Description: Celebrating Pentecost

External websites:

Original text and translations

Latin.png Latin text

Lux solémpnis ádest rútilans digníssima laúde
ac mérito cúnctis célebri veneránda decóre.
Spíritus e célso míssus qua nóscitur órbe ástra
pétens Chrístus dáre quem spospóndit alúmpnis.
Hinc plebs in Dómino per clímata cúncta resúltet,
hinc clángor résonet modulántis cármine pléctri:
fésta díes áderat felícia témpora sígnans.
Cúmque repentíno sónitu comitánte refúlsit,
discípulos súper in línguis igníque resédens,
elóquio dítans íllos et dógmate tánto,
ut sic intrépidi Chrísti magnália fántur
ómnium lignuárum génere cúnctis stupefáctis.

Nec mírum si tánta síbi súbito patuérunt est,
úbi pnéuma dócens nam fit móra núlla docéndo.
Imbuit, illústrat, dispónit, síngula cómplet
et válidum nihil est ípso síne nílque beátum.
Hic Déus est nóster persónaque térna perénnis
qui genitóque pátri cómpar ab utróque procédit.
Múnere nos ígitur lúcis tánte radiántis
láudes altitónas cánimus tíbi, Spíritus álme,
praesídio fámulis rogitántes pérpes ut ádsis,
túrbida reíciens, pácis tranquílla refúndens,
péctoris íma rígans dónis septémplicis ímber
cárnis et infírma róborans virtúte supérna.

English.png English translation

A solemn day has arrived, radiant with the most worthy praise,
a holiday deservedly to be revered by all with honor.
The Spirit has been sent from heavenly sphere where he is acknowledged,
whom Christ, when he sought the stars, promised to give to his followers.
So let the people in all climes rejoice in the Lord,
so let the sound of the lyre echo as it makes music.
A festive day has come, indicating happy times.
And with an accompanying sudden cry of joy, it has shone on us,
settling over the disciples in tongues of fire,
enriching them with eloquence and such great teaching
that thus fearless, they speak of the mighty works of Christ
in the manner of all tongues, leaving everyone astonished.

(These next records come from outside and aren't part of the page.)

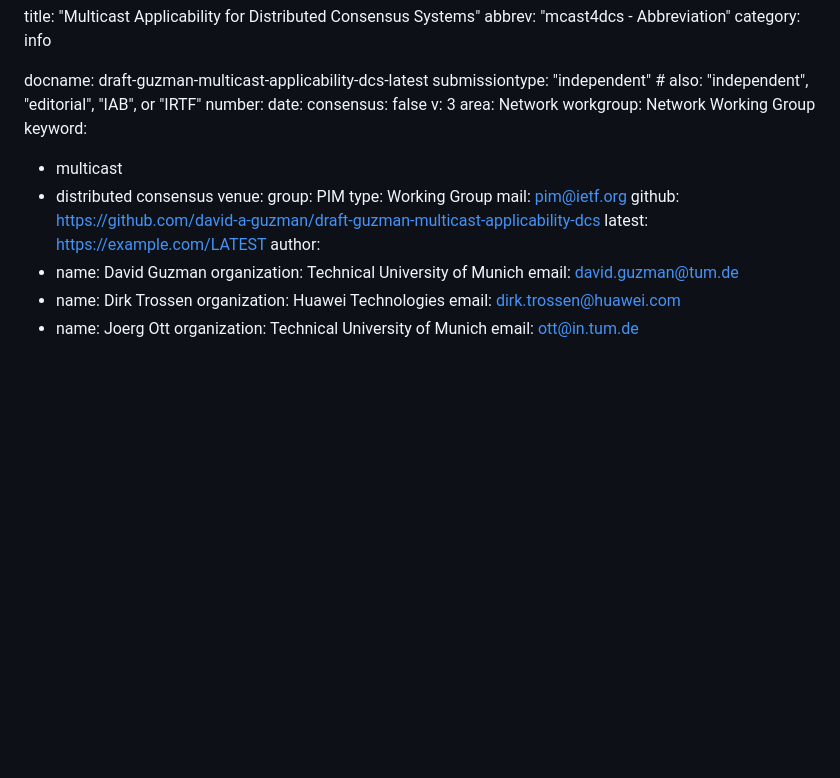
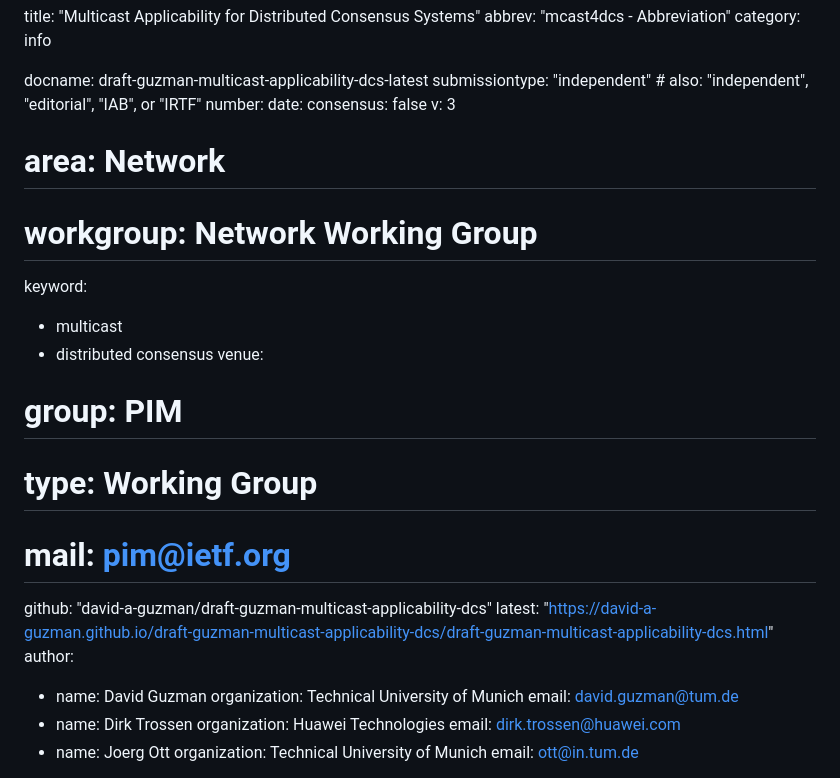
Before and after one commit to david-a-guzman/draft-guzman-multicast-applicability-dcs, a Markdown page: draft-guzman-multicast-applicability-dcs.md, the part around the change. Drawn GitHub-style; blank space fills up the shorter version.

Commit message:
Automatic update of venue information

```diff
--- a/draft-guzman-multicast-applicability-dcs.md
+++ b/draft-guzman-multicast-applicability-dcs.md
@@ -9,17 +9,17 @@ number:
 date:
 consensus: false
 v: 3
-area: Network
-workgroup: Network Working Group
+# area: Network
+# workgroup: Network Working Group
 keyword:
  - multicast
  - distributed consensus
 venue:
-  group: PIM
-  type: Working Group
-  mail: pim@ietf.org
-  github: https://github.com/david-a-guzman/draft-guzman-multicast-applicability-dcs
-  latest: https://example.com/LATEST
+#  group: PIM
+#  type: Working Group
+#  mail: pim@ietf.org
+  github: "david-a-guzman/draft-guzman-multicast-applicability-dcs"
+  latest: "https://david-a-guzman.github.io/draft-guzman-multicast-applicability-dcs/draft-guzman-multicast-applicability-dcs.html"
 author:
 - name: David Guzman
   organization: Technical University of Munich
```
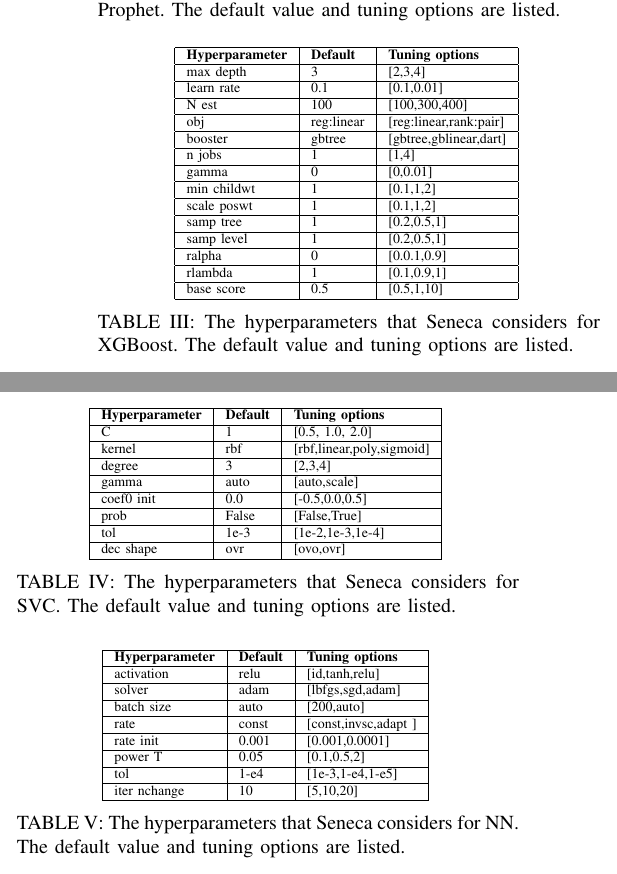
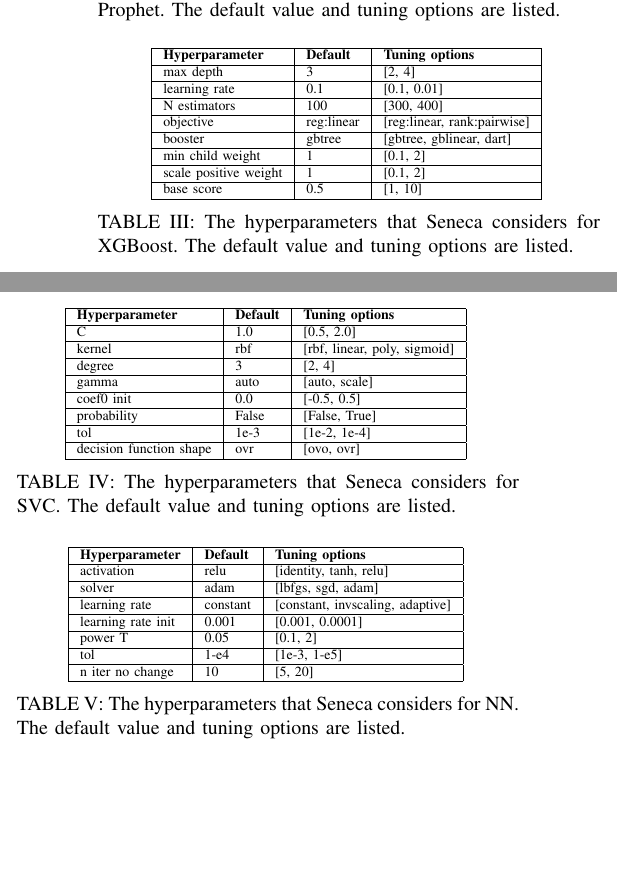
Before and after one commit to MAYHEM-Lab/hyperparameter-paper-IEEESCC2019, a LaTeX paper (paper.tex, which reads hparams-nn-tab.tex, hparams-svc-tab.tex, hparams-xgboost-tab.tex): two parts of the columns of page 4 of 8, joined at a grey line, cut so that both start at the same text, the shorter picture padded with empty space. Compiled offline with pdfLaTeX.

Commit message:
mz - spell check

```diff
--- a/hparams-nn-tab.tex
+++ b/hparams-nn-tab.tex
@@ -5,19 +5,19 @@
 \hline
 %hidden layer size & 100 & [100] \\
 %\hline
-activation & relu & [id,tanh,relu] \\
+activation & relu & [identity, tanh, relu] \\
 \hline
-solver & adam & [lbfgs,sgd,adam] \\
+solver & adam & [lbfgs, sgd, adam] \\
 %\hline
 %alpha & 0.0001 & [0.0001] \\
+%\hline
+%batch size & auto & [200,auto] \\
 \hline
-batch size & auto & [200,auto] \\
+learning rate & constant & [constant, invscaling, adaptive] \\
 \hline
-rate & const& [const,invsc,adapt ] \\
+learning rate init & 0.001 & [0.001, 0.0001] \\
 \hline
-rate init & 0.001 & [0.001,0.0001] \\
-\hline
-power T & 0.05 & [0.1,0.5,2] \\
+power T & 0.05 & [0.1, 2] \\
 %\hline
 %max iter & 20& [20] \\
 %\hline
@@ -25,7 +25,7 @@
 %\hline
 %random & 123& [123] \\
 \hline
-tol & 1-e4& [1e-3,1-e4,1-e5] \\
+tol & 1-e4 & [1e-3, 1-e5] \\
 %\hline
 %momentum & 0.9& [0.9] \\
 %\hline
@@ -37,6 +37,6 @@
 %\hline
 %epsilon & 1e-8& [1e-8] \\
 \hline
-iter nchange & 10& [5,10,20] \\
+n iter no change & 10 & [5, 20] \\
 \hline
 \end{tabular}
--- a/hparams-svc-tab.tex
+++ b/hparams-svc-tab.tex
@@ -3,27 +3,27 @@
 \hline
 \textbf{Hyperparameter}& \textbf{Default} & \textbf{Tuning options}\\
 \hline
-C & 1 & [0.5, 1.0, 2.0] \\
+C & 1.0 & [0.5, 2.0] \\
 \hline
-kernel & rbf & [rbf,linear,poly,sigmoid] \\
+kernel & rbf & [rbf, linear, poly, sigmoid] \\
 \hline
-degree & 3 & [2,3,4] \\
+degree & 3 & [2, 4] \\
 \hline
-gamma & auto& [auto,scale] \\
+gamma & auto& [auto, scale] \\
 \hline
-coef0 init & 0.0 & [-0.5,0.0,0.5] \\
+coef0 init & 0.0 & [-0.5, 0.5] \\
 \hline
 %shrink & True & [True] \\
 %\hline
-prob & False& [False,True] \\
+probability & False & [False, True] \\
 \hline
-tol & 1e-3& [1e-2,1e-3,1e-4] \\
+tol & 1e-3& [1e-2, 1e-4] \\
 \hline
 %cache & 5.0& [5.0] \\
 %\hline
 %max iter & 20 & 20 \\
 %\hline
-dec shape & ovr& [ovo,ovr] \\
+decision function shape & ovr & [ovo, ovr] \\
 \hline
 %random state & 123& [123] \\
 %\hline
--- a/hparams-xgboost-tab.tex
+++ b/hparams-xgboost-tab.tex
@@ -5,33 +5,33 @@
 \hline
 %hidden layer size & 100 & [100] \\
 %\hline
-max depth & 3 & [2,3,4]\\
+max depth & 3 & [2, 4]\\
 \hline
-learn rate & 0.1 & [0.1,0.01] \\
+learning rate & 0.1 & [0.1, 0.01] \\
 \hline
-N est & 100 & [100,300,400] \\
+N estimators & 100 & [300, 400] \\
 \hline
-obj & reg:linear & [reg:linear,rank:pair] \\
+objective & reg:linear & [reg:linear, rank:pairwise] \\
 \hline
-booster &gbtree& [gbtree,gblinear,dart] \\
+booster & gbtree & [gbtree, gblinear, dart] \\
+%\hline
+%n jobs & 1 & [1,4]\\
+%\hline
+%gamma & 0 & [0,0.01] \\
 \hline
-n jobs & 1& [1,4]\\
+min child weight & 1 & [0.1, 2] \\
 \hline
-gamma & 0 & [0,0.01] \\
+scale positive weight & 1& [0.1, 2] \\
+%\hline
+%sample tree & 1& [0.2,0.5,1]\\
+%\hline
+%samp level & 1& [0.2,0.5,1]\\
+%\hline
+%ralpha & 0& [0.0.1,0.9] \\
+%\hline
+%rlambda & 1& [0.1,0.9,1] \\
 \hline
-min childwt & 1& [0.1,1,2] \\
-\hline
-scale poswt & 1& [0.1,1,2] \\
-\hline
-samp tree & 1& [0.2,0.5,1]\\
-\hline
-samp level & 1& [0.2,0.5,1]\\
-\hline
-ralpha & 0& [0.0.1,0.9] \\
-\hline
-rlambda & 1& [0.1,0.9,1] \\
-\hline
-base score & 0.5& [0.5,1,10] \\
+base score & 0.5 & [1, 10] \\
 \hline
 %random state & 123& [123] \\
 %\hline
```
Also changed, not shown: Seneca.tex (+1 -1 lines), abstract.tex (+3 -3 lines), conclusion.tex (+1 -1 lines), intro.tex (+7 -7 lines), related_work.tex (+1 -1 lines), results.tex (+4 -4 lines), makefile, 2 other files.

Nor is it surprising if such great things are suddenly revealed to them,
for when the spirit teaches, there is no delay in teaching.
He trains, illuminates, arranges, and completes all things,
and nothing is strong without him, nor blessed.
This is our God and the third eternal person,
who, equal to the Begotten and the Father, proceeds from both.
And so we, through the gift of such radiant light,
sing lofty-sounding praises to you, loving Spirit,
asking that you be ever present as a protection for families,
casting aside troubles, replacing them with calm peace,
a shower watering the depths of our hearts with seven-fold gifts,
and strengthening our weak flesh with heavenly virtue.